Records drawn from a dataset:
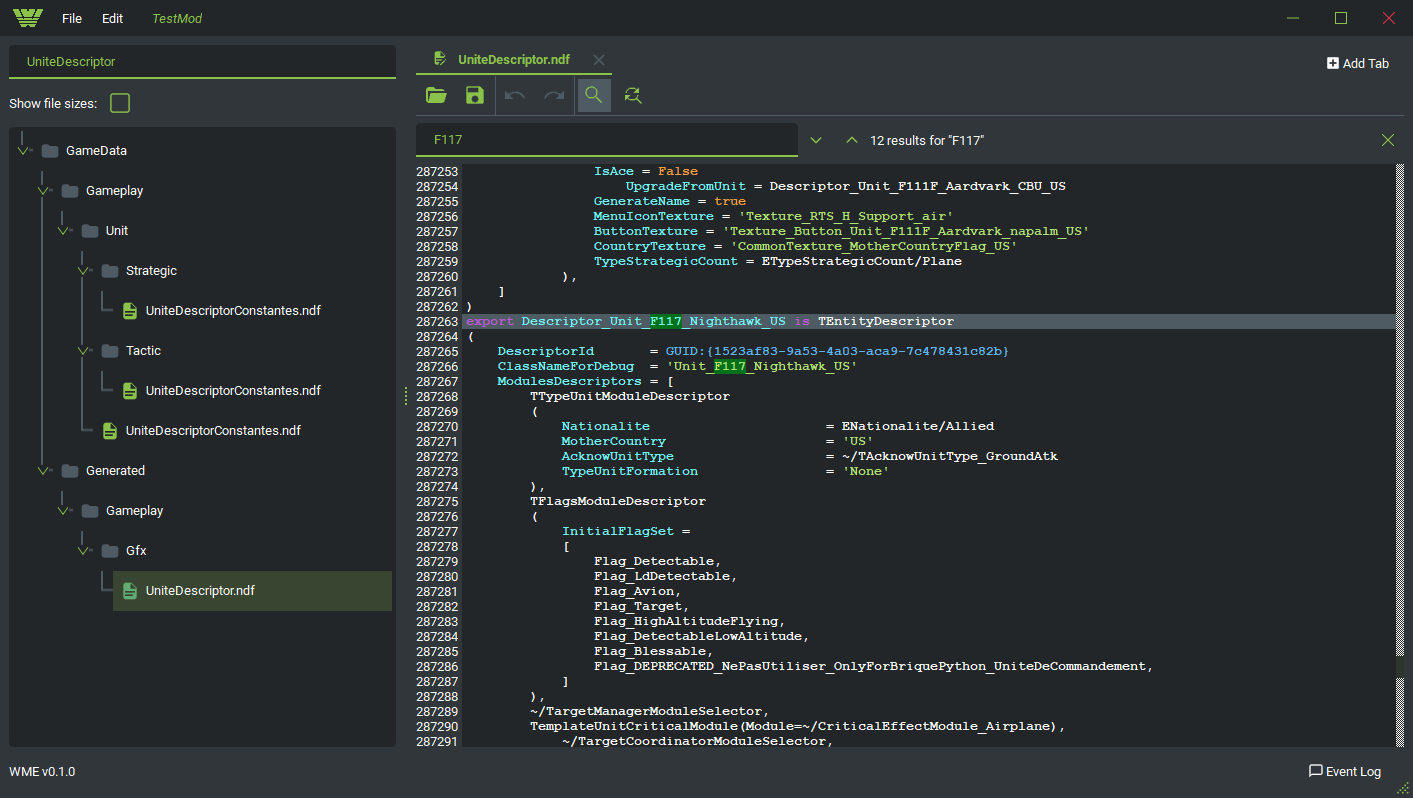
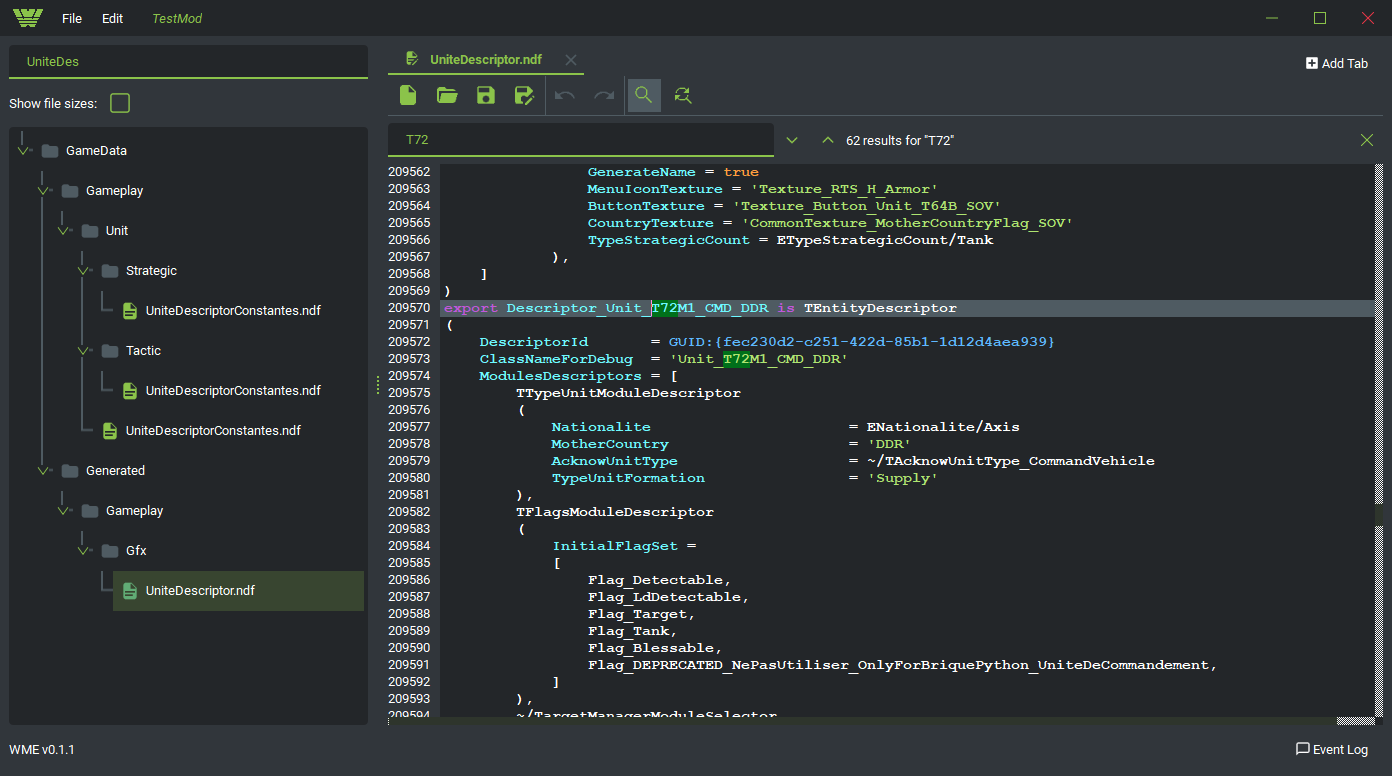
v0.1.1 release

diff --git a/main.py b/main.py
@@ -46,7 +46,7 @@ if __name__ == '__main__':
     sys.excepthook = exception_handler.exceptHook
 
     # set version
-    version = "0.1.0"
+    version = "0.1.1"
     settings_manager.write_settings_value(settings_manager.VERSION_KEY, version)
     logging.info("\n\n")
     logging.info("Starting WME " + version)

Directions = Each entry must be retyped word for word, with every image omitted.

Answer to this problem =
v0.1.1 release

diff --git a/main.py b/main.py
@@ -46,7 +46,7 @@ if __name__ == '__main__':
     sys.excepthook = exception_handler.exceptHook
 
     # set version
-    version = "0.1.0"
+    version = "0.1.1"
     settings_manager.write_settings_value(settings_manager.VERSION_KEY, version)
     logging.info("\n\n")
     logging.info("Starting WME " + version)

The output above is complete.